    I'm not a subscriber so couldn't read the entire story but this looks like madness. I'm sure a lot of other media will pick up on it too during the day.


  • Registered Users Posts: 948 ✭✭✭Ozark707


    Zenify wrote: »
    I'm not a subscriber so couldn't read the entire story but this looks like madness. I'm sure a lot of other media will pick up on it too during the day.

    It just gets worse and worse for the government on this. This coupled with the constant drip feed of articles on how people are forced into non optimum solutions (such as moving home in their 30's) is ensuring this will stay top billing. Question for me is there any quick wins at all the government can get. Personally I can't see it and if rents go back up quickly... oh boy.


  • Advertisement
  • Registered Users Posts: 861 ✭✭✭Zenify


    I just read the full article and it is shocking. Absolutely crazy. It lists all the homes they've snapped up amd all the state funding they've got that was supposed to be for building houses.

    This was also a shocking statement:

     Urbeo was co-founded by Bill Nowlan, who is widely credited with the introduction of the favourable tax framework now enjoyed by real estate investment trusts (Reits) in Ireland. The firm is not registered as a Reit, a system set up in Ireland to provide institutional residential investors with tax breaks. Nowlan led the Irish Reits Forum to promote the introduction of Reits. Introduced by the Finance Act 2013, a Reit is an Irish resident company which sources at least three-quarters of its income from leasing property.
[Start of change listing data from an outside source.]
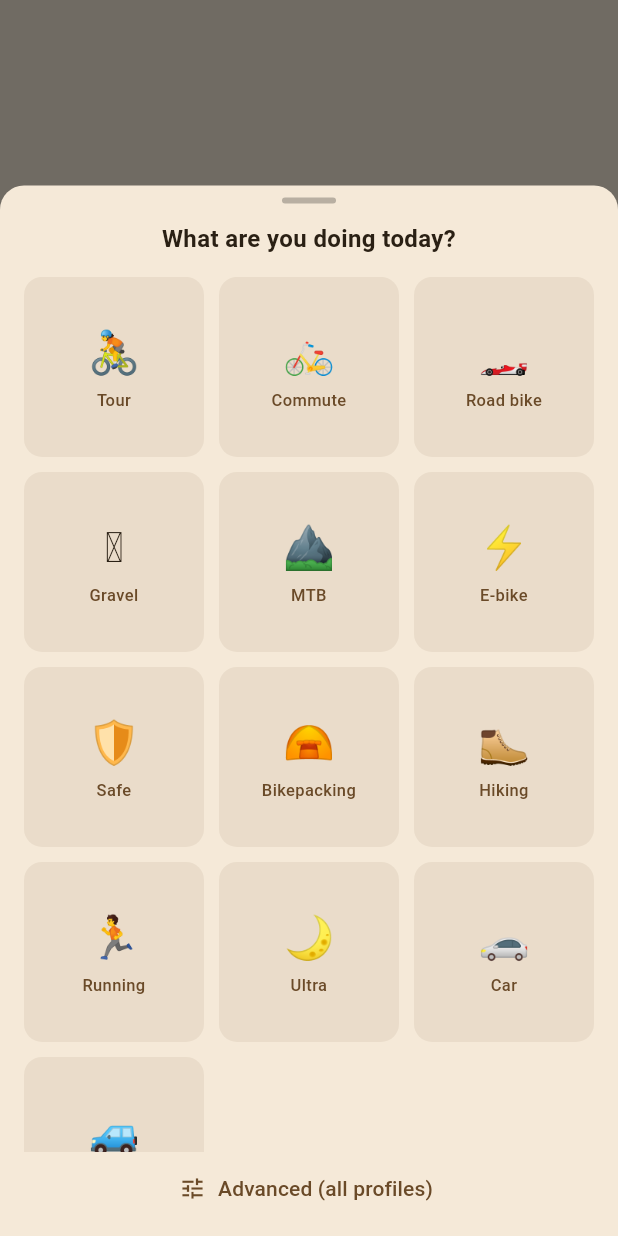
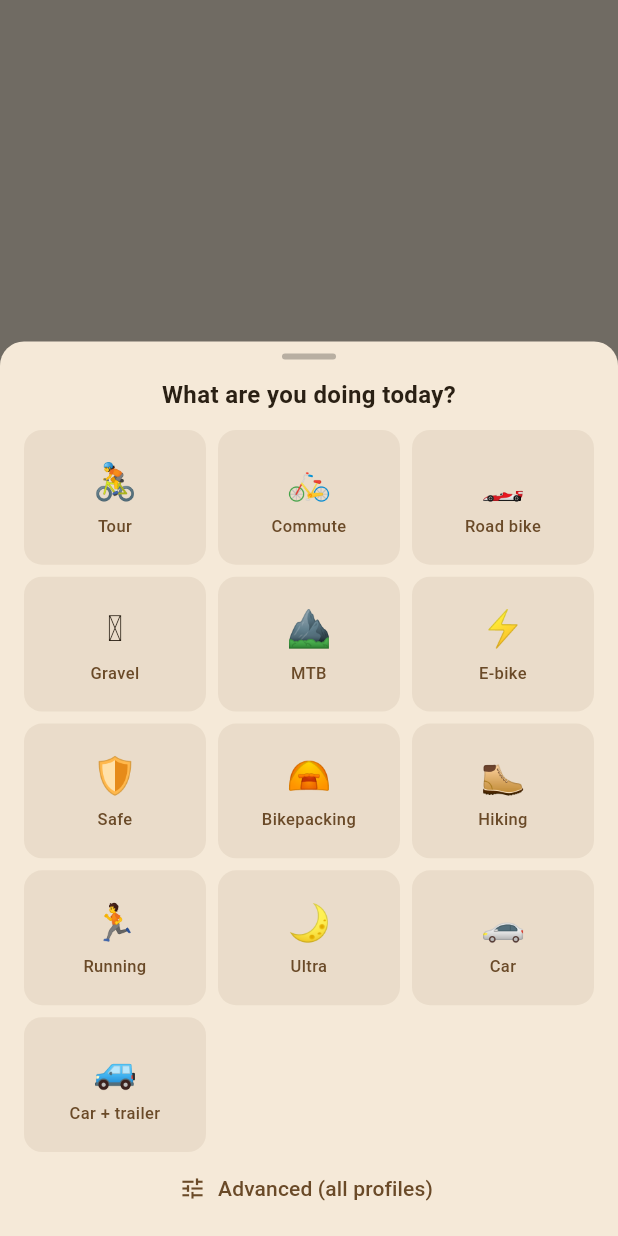
Before and after one commit to boonkerz/bikerouter, a Flutter app: what showActivityPicker() shows on an empty page, opened directly with empty values, on a phone screen of 412 x 824 dp. Run offline on Flutter 3.47's test engine with Material 3 defaults, Android fonts, the phone set to English and light mode, and no system bars; our stand-ins replace flutter_map, flutter_tts, geolocator, latlong2, package_info_plus, share_plus and 3 more; missing offline and left inert: dart:js_interop, file_selector; accounts and stored records are empty; statements that could not run were skipped.

Commit message:
Make the activity picker compact so all 12 fit without scrolling
Tiles were square (childAspectRatio 1.0) and ballooned on wide screens.
Flatten to 1.35, cap the grid width at 460 px (centred), and shrink the
icon — all activities now fit on one screen, no scroll.

Co-Authored-By: Claude Opus 4.8 <noreply@anthropic.com>

```diff
--- a/app/lib/widgets/activity_picker.dart
+++ b/app/lib/widgets/activity_picker.dart
@@ -59,17 +59,25 @@ Future<Activity?> showActivityPicker(
                   fontWeight: FontWeight.w700,
                 ),
               ),
-              const SizedBox(height: 14),
+              const SizedBox(height: 12),
               Flexible(
                 child: SingleChildScrollView(
                   padding: const EdgeInsets.symmetric(horizontal: 16),
+                  // Cap the grid width so the tiles stay compact on wide
+                  // screens (tablet / web) instead of ballooning to a third
+                  // of the viewport; centred on those, full-width on phones.
+                  child: Center(
+                    child: ConstrainedBox(
+                      constraints: const BoxConstraints(maxWidth: 460),
                       child: GridView.count(
                         shrinkWrap: true,
                         physics: const NeverScrollableScrollPhysics(),
                         crossAxisCount: 3,
-                    mainAxisSpacing: 10,
-                    crossAxisSpacing: 10,
-                    childAspectRatio: 1.0,
+                        mainAxisSpacing: 8,
+                        crossAxisSpacing: 8,
+                        // Flatter than square so all 12 activities fit without
+                        // scrolling — wide enough for a two-line label.
+                        childAspectRatio: 1.35,
                         children: [
                           for (final a in activities)
                             _ActivityTile(
@@ -79,6 +87,8 @@ Future<Activity?> showActivityPicker(
                               onTap: () => Navigator.of(ctx).pop(a),
                             ),
                         ],
+                      ),
+                    ),
                   ),
                 ),
               ),
@@ -129,11 +139,11 @@ class _ActivityTile extends StatelessWidget {
         borderRadius: BorderRadius.circular(12),
         onTap: onTap,
         child: Padding(
-          padding: const EdgeInsets.all(6),
+          padding: const EdgeInsets.symmetric(horizontal: 6, vertical: 8),
           child: Column(
             mainAxisAlignment: MainAxisAlignment.center,
             children: [
-              Text(activity.icon, style: const TextStyle(fontSize: 28)),
+              Text(activity.icon, style: const TextStyle(fontSize: 24)),
               const SizedBox(height: 4),
               Text(
                 label,
```
Lines whose indentation alone changed are shown as unchanged.
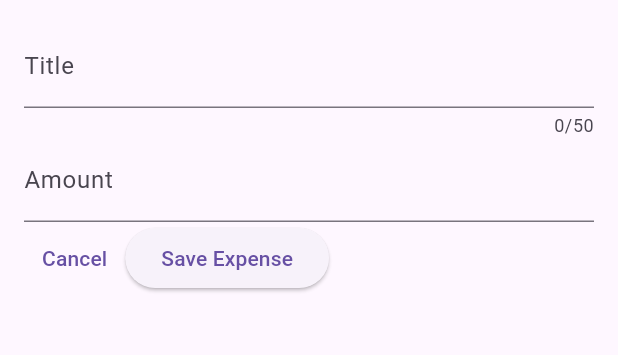
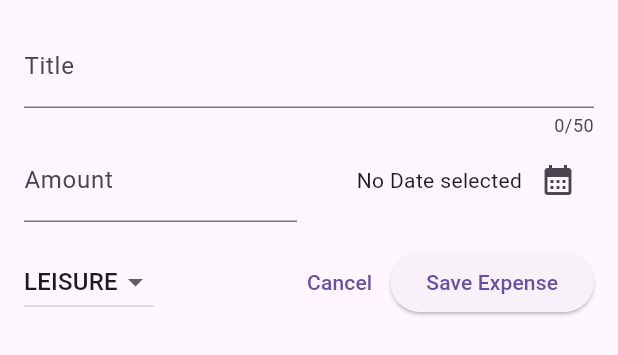
Before and after one commit to jakubit0/Expenses-Tracker, a Flutter app: the NewExpense widget shown alone on an empty page, opened directly, on a phone screen of 412 x 824 dp. Shown: the top 355 px of the screen. Run offline on Flutter 3.47's test engine with Material 2 defaults, Android fonts, the phone set to English and light mode, and no system bars.

Commit message:
updated new_expense

```diff
--- a/expenses_tracker/lib/widgets/new_expense.dart
+++ b/expenses_tracker/lib/widgets/new_expense.dart
@@ -1,3 +1,4 @@
+import 'package:expenses_tracker/models/expense.dart';
 import 'package:flutter/material.dart';
 
 class NewExpense extends StatefulWidget {
@@ -10,6 +11,22 @@ class NewExpense extends StatefulWidget {
 class _NewExpenseState extends State<NewExpense> {
   final _titleController = TextEditingController();
   final _amountController = TextEditingController();
+  DateTime? _selectedDate;
+  Category _selectedCategory = Category.leisure;
+
+  void _presentDatePicker() async {
+    final now = DateTime.now();
+    final firstDate = DateTime(now.year - 1, now.month, now.day);
+    final pickedData = await showDatePicker(
+      context: context,
+      initialDate: now,
+      firstDate: firstDate,
+      lastDate: now,
+    );
+    setState(() {
+      _selectedDate = pickedData;
+    });
+  }
 
   @override
   void dispose() {
@@ -29,7 +46,10 @@ class _NewExpenseState extends State<NewExpense> {
             maxLength: 50,
             decoration: const InputDecoration(label: Text('Title')),
           ),
-          TextField(
+          Row(
+            children: [
+              Expanded(
+                child: TextField(
                   controller: _amountController,
                   keyboardType: TextInputType.number,
                   decoration: const InputDecoration(
@@ -37,12 +57,53 @@ class _NewExpenseState extends State<NewExpense> {
                     label: Text('Amount'),
                   ),
                 ),
+              ),
+              const SizedBox(width: 16),
+              Expanded(
+                child: Row(
+                  mainAxisAlignment: MainAxisAlignment.end,
+                  crossAxisAlignment: CrossAxisAlignment.center,
+                  children: [
+                    Text(_selectedDate == null
+                        ? 'No Date selected'
+                        : formatter.format(_selectedDate!)),
+                    IconButton(
+                        onPressed: _presentDatePicker,
+                        icon: const Icon(Icons.calendar_month))
+                  ],
+                ),
+              )
+            ],
+          ),
+          const SizedBox(height: 16),
           Row(
             children: [
+              DropdownButton(
+                  value: _selectedCategory,
+                  items: Category.values
+                      .map(
+                        (category) => DropdownMenuItem(
+                          value: category,
+                          child: Text(
+                            category.name.toUpperCase(),
+                          ),
+                        ),
+                      )
+                      .toList(),
+                  onChanged: (value) {
+                    setState(() {
+                      if (value == null) {
+                        return;
+                      }
+                      _selectedCategory = value;
+                    });
+                  }),
+              const Spacer(),
               TextButton(
-                onPressed: () {},
-                 child: const Text('Cancel')
-                 ),
+                  onPressed: () {
+                    Navigator.pop(context);
+                  },
+                  child: const Text('Cancel')),
               ElevatedButton(
                 onPressed: () {
                   print(_titleController.text);
```
Lines whose indentation alone changed are shown as unchanged.
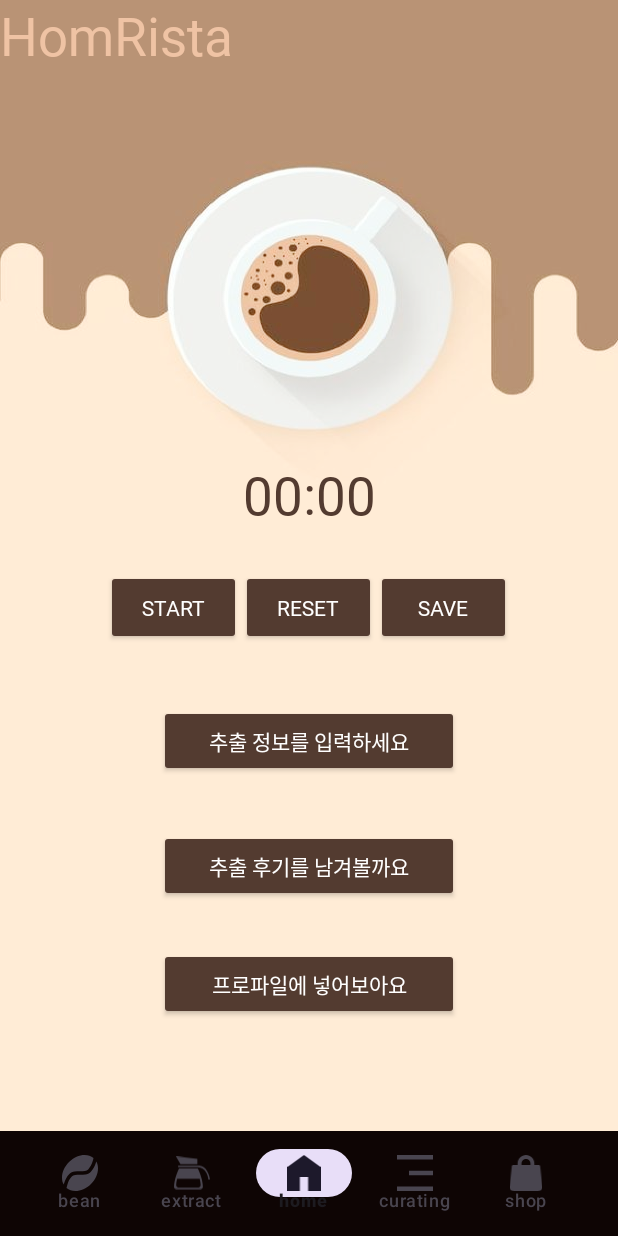
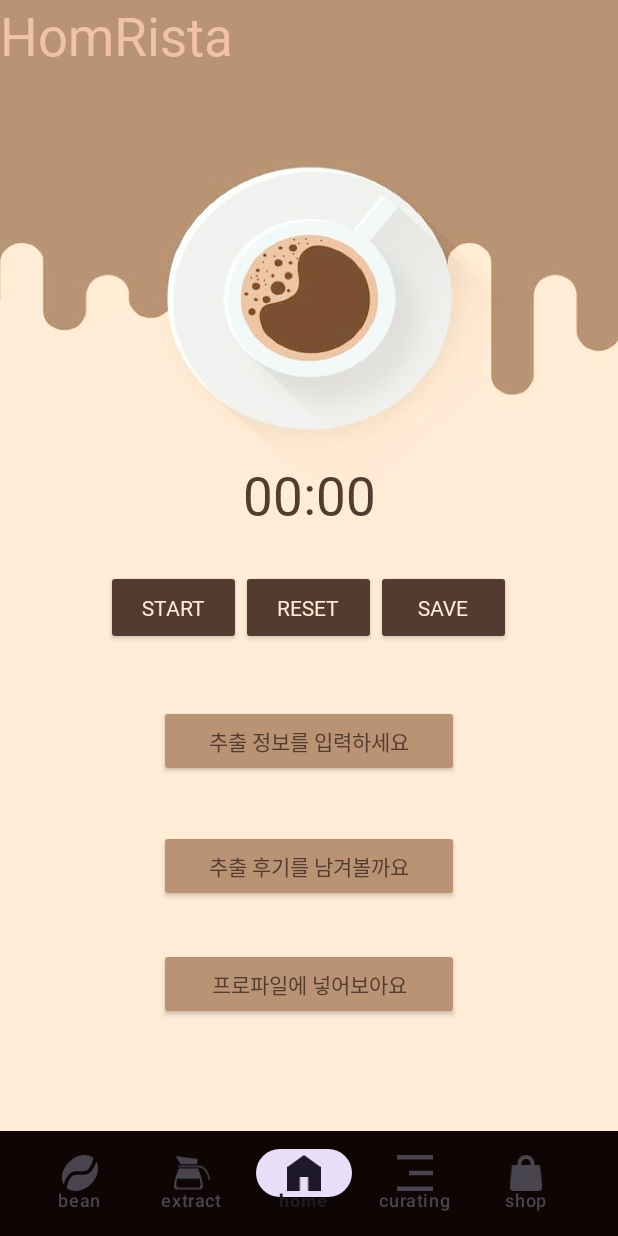
Before and after one commit to 2023-MobileProgramming/HomeRista, an Android app: the screen it shows after launch (MainActivity), on a phone screen of 412 x 824 dp. Run offline under Robolectric (Android 15) with nearby library versions, the phone set to English and light mode, and no system bars; our stand-ins replace Room's generated code, androidx.preference.

Commit message:
record 색상 변경

```diff
--- a/app/src/main/res/layout/fragment_record.xml
+++ b/app/src/main/res/layout/fragment_record.xml
@@ -40,7 +40,7 @@
 
         <androidx.appcompat.widget.AppCompatButton
             android:id="@+id/startBtn"
-            android:textColor="@color/white"
+            android:textColor="#FFECD6"
             android:layout_width="90dp"
             android:layout_height="50dp"
             android:fontFamily="@font/font2"
@@ -49,7 +49,7 @@
 
         <androidx.appcompat.widget.AppCompatButton
             android:id="@+id/resetBtn"
-            android:textColor="@color/white"
+            android:textColor="#FFECD6"
             android:layout_width="90dp"
             android:layout_height="50dp"
             android:fontFamily="@font/font2"
@@ -58,7 +58,7 @@
 
         <androidx.appcompat.widget.AppCompatButton
             android:id="@+id/saveBtn"
-            android:textColor="@color/white"
+            android:textColor="#FFECD6"
             android:layout_width="90dp"
             android:layout_height="50dp"
             android:fontFamily="@font/font2"
@@ -72,8 +72,8 @@
         android:layout_width="200dp"
         android:layout_height="wrap_content"
         android:layout_gravity="center_horizontal"
-        android:backgroundTint="#533B30"
-        android:textColor="@color/white"
+        android:backgroundTint="#B99374"
+        android:textColor="#533B30"
         android:fontFamily="@font/font2"
         android:layout_margin="20dp"
         android:text="추출 정보를 입력하세요" />
@@ -83,9 +83,9 @@
         android:layout_width="200dp"
         android:layout_height="wrap_content"
         android:layout_gravity="center_horizontal"
-        android:backgroundTint="#533B30"
+        android:backgroundTint="#B99374"
         android:fontFamily="@font/font2"
-        android:textColor="@color/white"
+        android:textColor="#533B30"
         android:layout_margin="15dp"
         android:text="추출 후기를 남겨볼까요" />
 
@@ -96,10 +96,10 @@
         android:layout_width="200dp"
         android:layout_height="wrap_content"
         android:layout_gravity="center_horizontal"
-        android:backgroundTint="#533B30"
+        android:backgroundTint="#B99374"
         android:fontFamily="@font/font2"
         android:layout_margin="15dp"
-        android:textColor="@color/white"
+        android:textColor="#533B30"
         android:text="프로파일에 넣어보아요" />
 
 </LinearLayout>
```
These firms are exempted from paying corporation tax on rental income and do not pay capital gains tax on property disposals.

    Government taking advise from the very people who are profiting from said advise. This should not be allowed.


Advertisement